An alternate route to achieving transparency is to bring political parties under the ambit of the Right to Information Act, 2005 (RTI Act). However, despite attempts to do so this has not been functionally achieved. In June, 2013, the Central Information Commission declared that six national parties qualified as ‘public authorities’ under the RTI Act and would thus have to comply with its provisions. None of the parties challenged the decision in any forum, yet they have still failed to reply to any queries, or appear before the CIC. This is not surprising given that major parties like the BJP and Congress ‘officially’ spent only Rs 714 Cr and Rs 516 Cr respectively in all elections in 2014.
Apart from removing criminals from politics and revising how election campaigns are funded, many other reforms are still needed. These include disallowing a person from contesting from two seats (as Prime Minister Modi did in the latest elections); increasing the security deposits of candidates; regulating advertisements (both surrogate as well as government-sponsored) and exit/opinion polls in the media; maintaining and auditing the accounts of political parties; and finally, revising the composition of the ECI.
Political parties will themselves not be the harbinger of these reforms as maintaining the status quo is in their interests. It is thus the duty of civil society and advocacy groups to mount pressure on the government of the day to implement these reforms. Electoral reforms are one of the few measures which can address multiple ills in India. Elections are the glacier from which the stream of democracy flows; reforming how they are conducted will be a shot in the arm for Indian democracy.
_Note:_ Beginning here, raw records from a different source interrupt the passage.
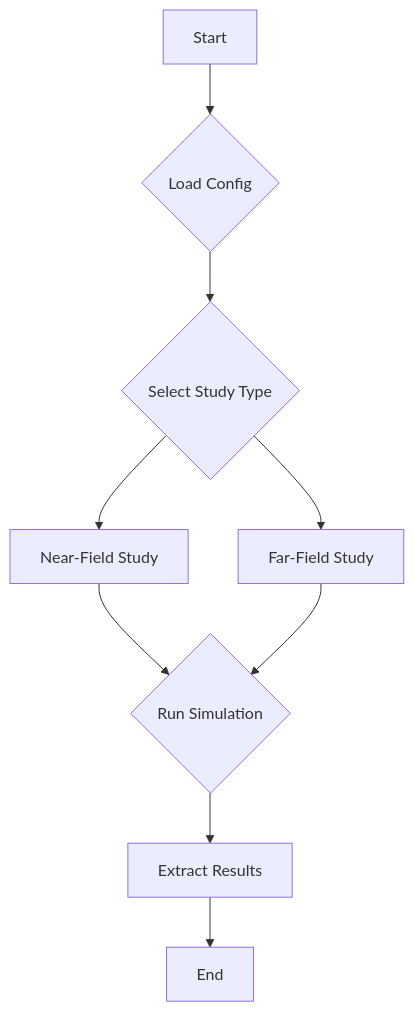
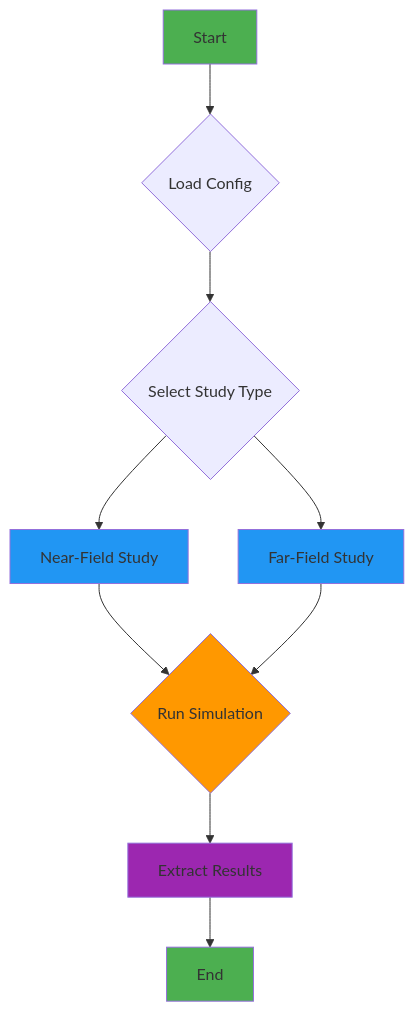
The first of 4 diagrams in docs/architecture_overview.md (rwydaegh/goliat), drawn with Mermaid before and after one commit. The commit also changed other lines of this file and 9 other files, not shown here.

Commit message:
docs: Enhanced documentation with automatic deployment, Mermaid support, and Material theme features

````diff
--- a/docs/architecture_overview.md
+++ b/docs/architecture_overview.md
@@ -9,11 +9,18 @@
 ```mermaid
 graph TD
-    A[Start] --> B{Load Config};
-    B --> C{Select Study Type};
-    C --> D[Near-Field Study];
-    C --> E[Far-Field Study];
-    D --> F{Run Simulation};
-    E --> F;
-    F --> G[Extract Results];
-    G --> H[End];
+    A[Start] --> B{Load Config}
+    B --> C{Select Study Type}
+    C --> D[Near-Field Study]
+    C --> E[Far-Field Study]
+    D --> F{Run Simulation}
+    E --> F
+    F --> G[Extract Results]
+    G --> H[End]
+    
+    style A fill:#4CAF50
+    style H fill:#4CAF50
+    style D fill:#2196F3
+    style E fill:#2196F3
+    style F fill:#FF9800
+    style G fill:#9C27B0
 ```
````
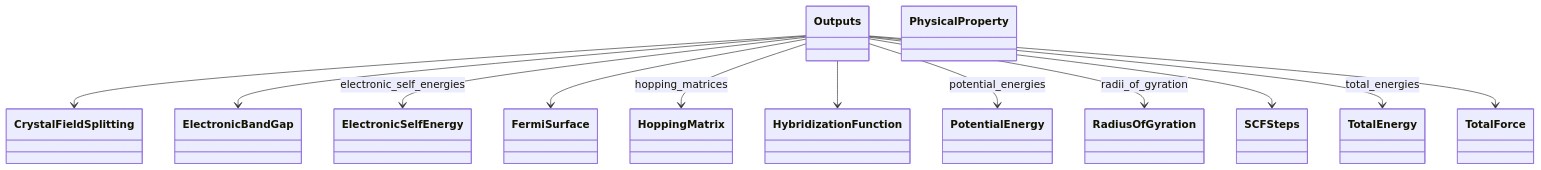
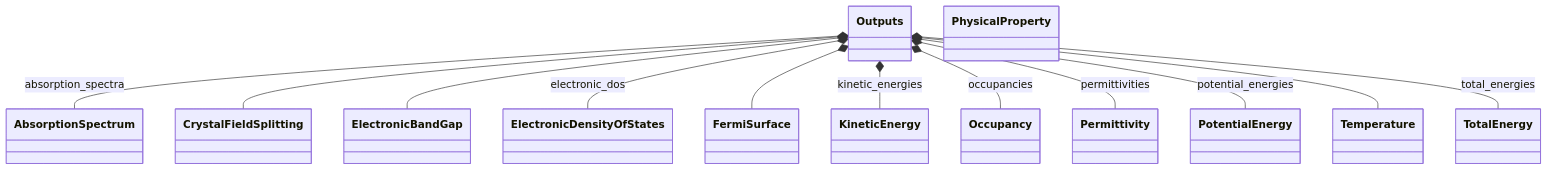
One commit to FAIRmat-NFDI/nomad-simulations changed the second of 2 diagrams in docs/schema/outputs.diagram.md. Above: the diagram before and after it, drawn with Mermaid. The commit also changed other lines of this file and 34 other files, not shown here.

````diff
--- a/docs/schema/outputs.diagram.md
+++ b/docs/schema/outputs.diagram.md
@@ -68,40 +68,40 @@
 ```mermaid
 classDiagram
+    class AbsorptionSpectrum {
+    }
     class CrystalFieldSplitting {
     }
     class ElectronicBandGap {
     }
-    class ElectronicSelfEnergy {
+    class ElectronicDensityOfStates {
     }
     class FermiSurface {
     }
-    class HoppingMatrix {
+    class KineticEnergy {
     }
-    class HybridizationFunction {
+    class Occupancy {
     }
     class Outputs {
+    }
+    class Permittivity {
     }
     class PhysicalProperty {
     }
     class PotentialEnergy {
     }
-    class RadiusOfGyration {
-    }
-    class SCFSteps {
+    class Temperature {
     }
     class TotalEnergy {
     }
-    class TotalForce {
-    }
-    Outputs --> CrystalFieldSplitting
-    Outputs --> ElectronicBandGap
-    Outputs --> ElectronicSelfEnergy : electronic_self_energies
-    Outputs --> FermiSurface
-    Outputs --> HoppingMatrix : hopping_matrices
-    Outputs --> HybridizationFunction
-    Outputs --> PotentialEnergy : potential_energies
-    Outputs --> RadiusOfGyration : radii_of_gyration
-    Outputs --> SCFSteps
-    Outputs --> TotalEnergy : total_energies
-    Outputs --> TotalForce
+    Outputs *-- AbsorptionSpectrum : absorption_spectra
+    Outputs *-- CrystalFieldSplitting
+    Outputs *-- ElectronicBandGap
+    Outputs *-- ElectronicDensityOfStates : electronic_dos
+    Outputs *-- FermiSurface
+    Outputs *-- KineticEnergy : kinetic_energies
+    Outputs *-- Occupancy : occupancies
+    Outputs *-- Permittivity : permittivities
+    Outputs *-- PotentialEnergy : potential_energies
+    Outputs *-- Temperature
+    Outputs *-- TotalEnergy : total_energies
 ```
````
Sambit Dash is an alumnus of Takshashila’s public policy course, the Graduate Certificate in Public Policy.